The standard take on the new Pope seems to be that he is determined to shake up the Church and create a new openness to the world. He is, in his own subtle way, quite critical of the lack of openness in the Church as governed by his predecessors and seems super confident that he has the right stuff to finally accomplish this goal of openness to modern culture: “The Council Fathers knew that being open to modern culture meant religious ecumenism and dialogue with non-believers. But afterwards very little was done in that direction. I have the humility and ambition to want to do something.”
It’s strange to hear a pope describe himself as humble, as if his immediate predecessors were lacking in that quality, which could be implied if that is the critical virtue for success in dialogue, and “little was done in that direction.” What does the Pope mean when he says that little was done after Vatican II “in that direction?” He never tells us, which is a frequent problem when he criticizes the past failures of the Church; he gives us no specifics which leaves us wondering what or who he is talking about. He says, “The church sometimes has locked itself up in small things, in small-minded rules.” But not one concrete example of a small-minded rule is given, which invites speculation as to what rules might be small-minded in his eyes, liturgical rules, celibacy, much of the Code regarding divorced Catholics? And the gamut is certainly being run by those who despise the rules of the Church regarding things like divorced and remarried Catholics and their admission to the sacraments and whatever the dissenters don’t like in pastoral and sacramental practice.
Again, he too often answers questions with a further question which may work in a Jesuit classroom, but generates speculation and confusion in the real world. In the first interview, the Pope does this a number of times: “A person once asked me, in a provocative manner, if I approved of homosexuality. I replied with another question: ‘Tell me: when God looks at a gay person, does he endorse the existence of this person with love, or reject and condemn this person?’ It’s a dodge. That is not what the person was asking about.
A second example: “Then this woman remarries, and she is now happy and has five children. That abortion in her past weighs heavily on her conscience and she sincerely regrets it. She would like to move forward in her Christian life. What is the confessor to do?” Again, He gives no answer, and so the question remains open – should the confessor absolve the abortion while ignoring the second marriage, or perhaps even solve the marriage problem in the internal forum of conscience? Maybe that is why he focuses on private conscience so much, perhaps. Is that an unfair reading? Perhaps this text from the second interview provides a hint as to how he thinks this case should be resolved: “Everyone has his own idea of good and evil and must choose to follow the good and fight evil as he conceives them. That would be enough to make the world a better place.”

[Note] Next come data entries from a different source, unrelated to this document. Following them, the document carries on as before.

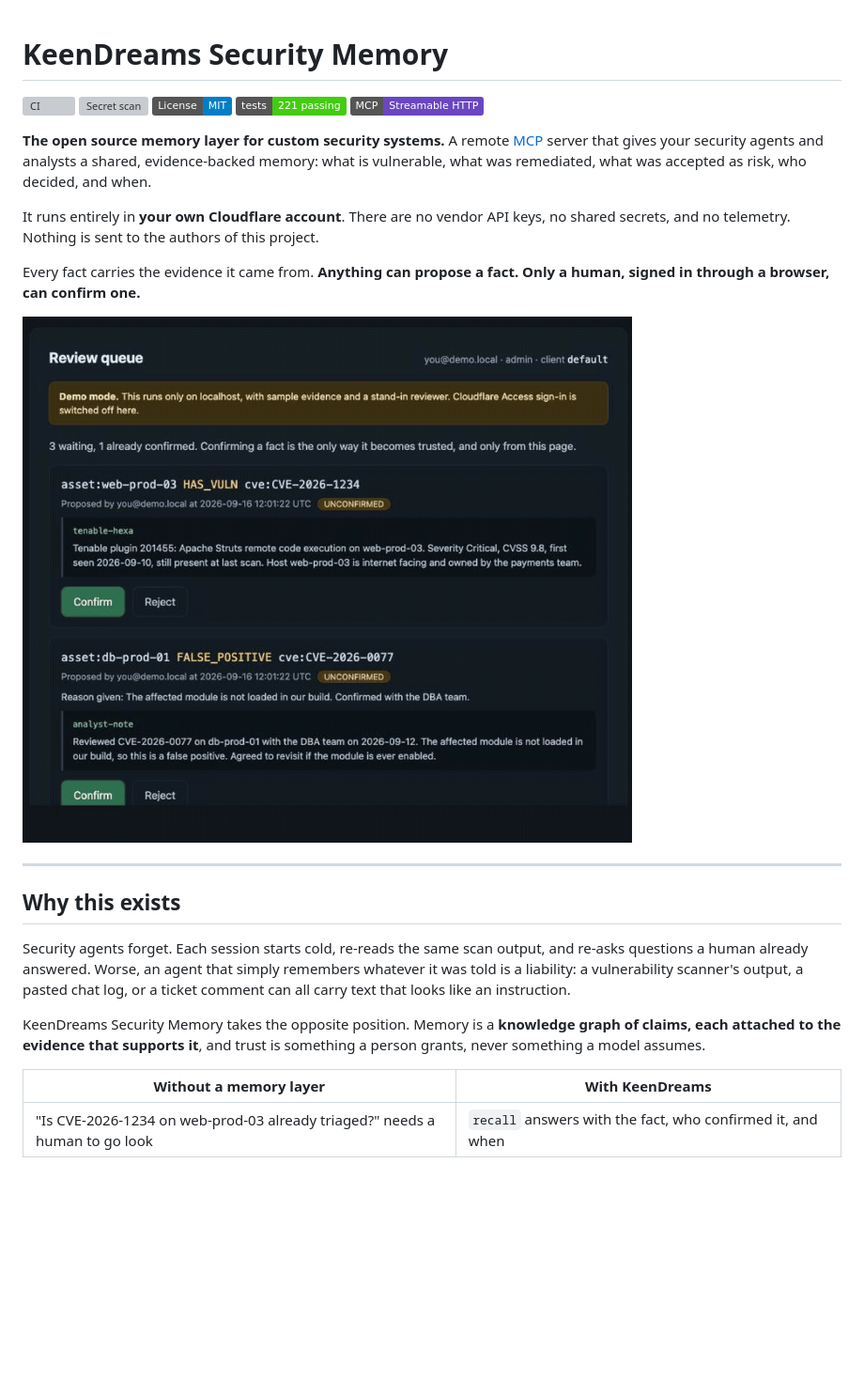
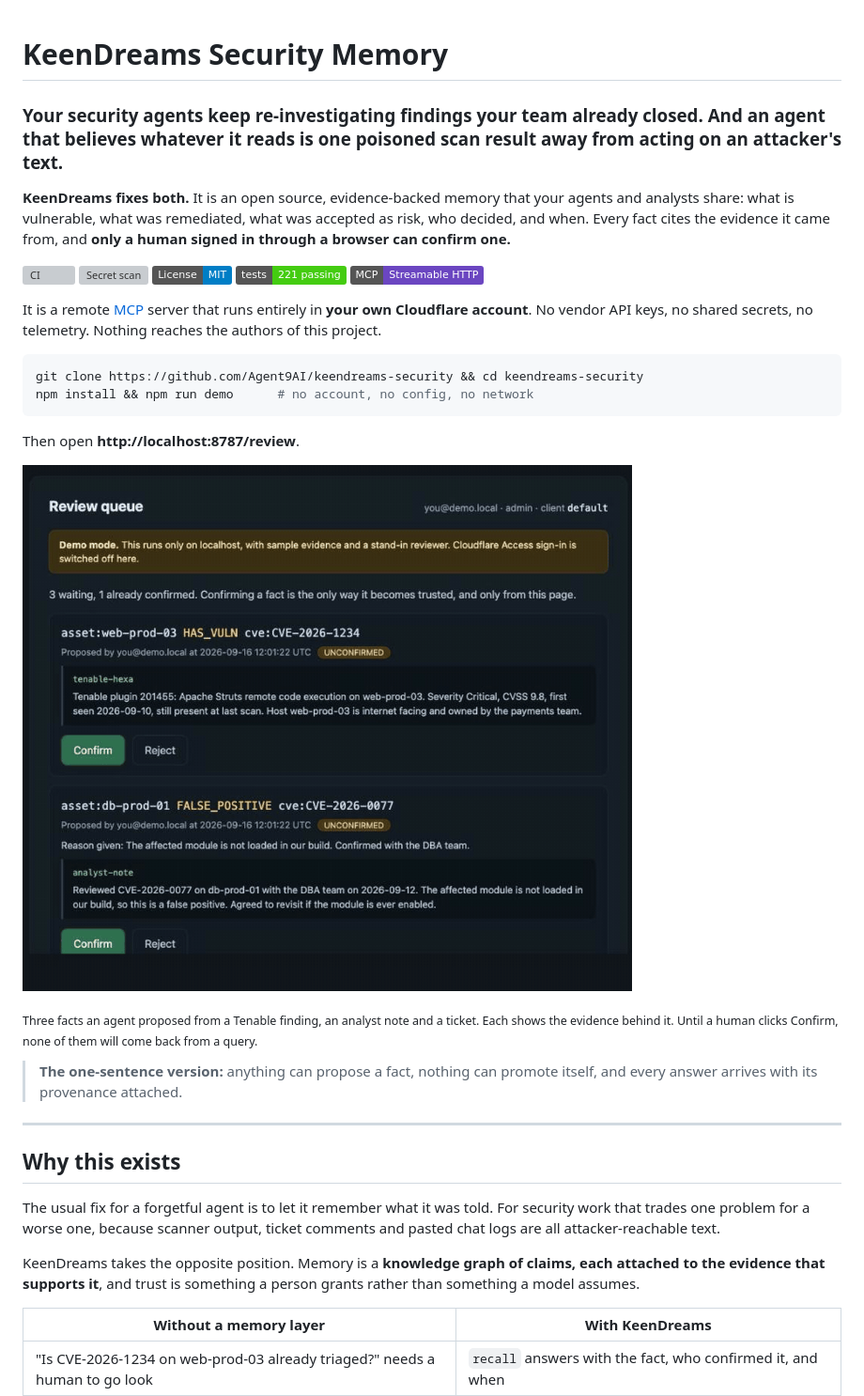
Before and after one commit to Agent9AI/keendreams-security, a Markdown page: README.md, the part around the change. Shown at 94% size. Rendered like a GitHub page; badges without logos; blank space fills up the shorter version; grey boxes are pictures that could not be loaded.

Commit message:
Lead with the problem the reader has

````diff
--- a/README.md
+++ b/README.md
@@ -1,4 +1,11 @@
 # KeenDreams Security Memory
+
+### Your security agents keep re-investigating findings your team already closed. And an agent that believes whatever it reads is one poisoned scan result away from acting on an attacker's text.
+
+**KeenDreams fixes both.** It is an open source, evidence-backed memory that your
+agents and analysts share: what is vulnerable, what was remediated, what was
+accepted as risk, who decided, and when. Every fact cites the evidence it came
+from, and **only a human signed in through a browser can confirm one.**
 
 [![CI](https://github.com/Agent9AI/keendreams-security/actions/workflows/ci.yml/badge.svg)](https://github.com/Agent9AI/keendreams-security/actions/workflows/ci.yml)
 [![Secret scan](https://github.com/Agent9AI/keendreams-security/actions/workflows/secret-scan.yml/badge.svg)](https://github.com/Agent9AI/keendreams-security/actions/workflows/secret-scan.yml)
@@ -6,21 +13,37 @@
 [![Tests](https://img.shields.io/badge/tests-221%20passing-brightgreen.svg)](#development)
 [![MCP](https://img.shields.io/badge/MCP-Streamable%20HTTP-6b46c1.svg)](https://modelcontextprotocol.io)
 
-**The open source memory layer for custom security systems.** A remote [MCP](https://modelcontextprotocol.io) server that gives your security agents and analysts a shared, evidence-backed memory: what is vulnerable, what was remediated, what was accepted as risk, who decided, and when.
+It is a remote [MCP](https://modelcontextprotocol.io) server that runs entirely in
+**your own Cloudflare account**. No vendor API keys, no shared secrets, no
+telemetry. Nothing reaches the authors of this project.
 
-It runs entirely in **your own Cloudflare account**. There are no vendor API keys, no shared secrets, and no telemetry. Nothing is sent to the authors of this project.
+```bash
+git clone https://github.com/Agent9AI/keendreams-security && cd keendreams-security
+npm install && npm run demo      # no account, no config, no network
+```
 
-Every fact carries the evidence it came from. **Anything can propose a fact. Only a human, signed in through a browser, can confirm one.**
+Then open **http://localhost:8787/review**.
 
-![Confirming proposed facts in the review queue](docs/images/review-flow.gif)
+![A reviewer confirming proposed facts, and the queue emptying as each one is decided](docs/images/review-flow.gif)
+
+<sub>Three facts an agent proposed from a Tenable finding, an analyst note and a
+ticket. Each shows the evidence behind it. Until a human clicks Confirm, none of
+them will come back from a query.</sub>
+
+> **The one-sentence version:** anything can propose a fact, nothing can promote
+> itself, and every answer arrives with its provenance attached.
 
 ---
 
 ## Why this exists
 
-Security agents forget. Each session starts cold, re-reads the same scan output, and re-asks questions a human already answered. Worse, an agent that simply remembers whatever it was told is a liability: a vulnerability scanner's output, a pasted chat log, or a ticket comment can all carry text that looks like an instruction.
+The usual fix for a forgetful agent is to let it remember what it was told. For
+security work that trades one problem for a worse one, because scanner output,
+ticket comments and pasted chat logs are all attacker-reachable text.
 
-KeenDreams Security Memory takes the opposite position. Memory is a **knowledge graph of claims, each attached to the evidence that supports it**, and trust is something a person grants, never something a model assumes.
+KeenDreams takes the opposite position. Memory is a **knowledge graph of claims,
+each attached to the evidence that supports it**, and trust is something a person
+grants rather than something a model assumes.
 
 | Without a memory layer | With KeenDreams |
 |---|---|
````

That interpretation may be unfair, but open questions invite open speculations. Indeed the atheist interviewer from the Italian newspaper does not hesitate to speculate about the Pope’s thinking. He is very impressed with the Pope’s statement right off the bat that “Proselytism is solemn nonsense, it makes no sense. We need to get to know each other, listen to each other and improve our knowledge of the world around us.” And again: “I believe I have already said that our goal is not to proselytize but to listen to needs, desires and disappointments, despair, hope.” The editor thinks this is great that the Church no longer desires to convert people, but just wants an open-ended dialogue with the world. Is he right? The Pope never corrects this startling interpretation of the mission of the Church.
Then, when the pope speaks about conscience in language that differs little from the purely subjective language regarding conscience that dominate our culture, the editor draws this conclusion about the Pope: “An openness to modern and secular culture of this breadth, such a profound vision between conscience and its autonomy, has never before been heard from the chair of St. Peter.” And again in that same August 7 article, the editor reads Francis’ notion of his mission this way: “His mission contains two scandalous innovations: the poor Church of Francis, the horizontal Church of Martini. And a third: a God who does not judge, but forgives. There is no damnation, there is no hell.”
That third “innovation” is surely way off the tracks, but it may be a false reading of a possible principle that explains why Francis is not so concerned with conversion and heavy on the notion of private conscience as the ticket to Heaven. Does he share the universal salvation mentality of many of his Jesuit confreres today? His statements that “Carlo Maria Martini … [is] someone who is very dear to me” and “Jesuits were and still are the leaven — perhaps the most effective — of Catholicism” seem to suggest such a direction. Martini was a most liberal Jesuit and an open dissenter on moral teaching, calling upon the Church to change her sexual norms. Those of us who are Jesuit trained in this country may also not share the notion that his order has been a positive leaven since the Council. Elusive and enigmatic are the words that come immediately to my mind.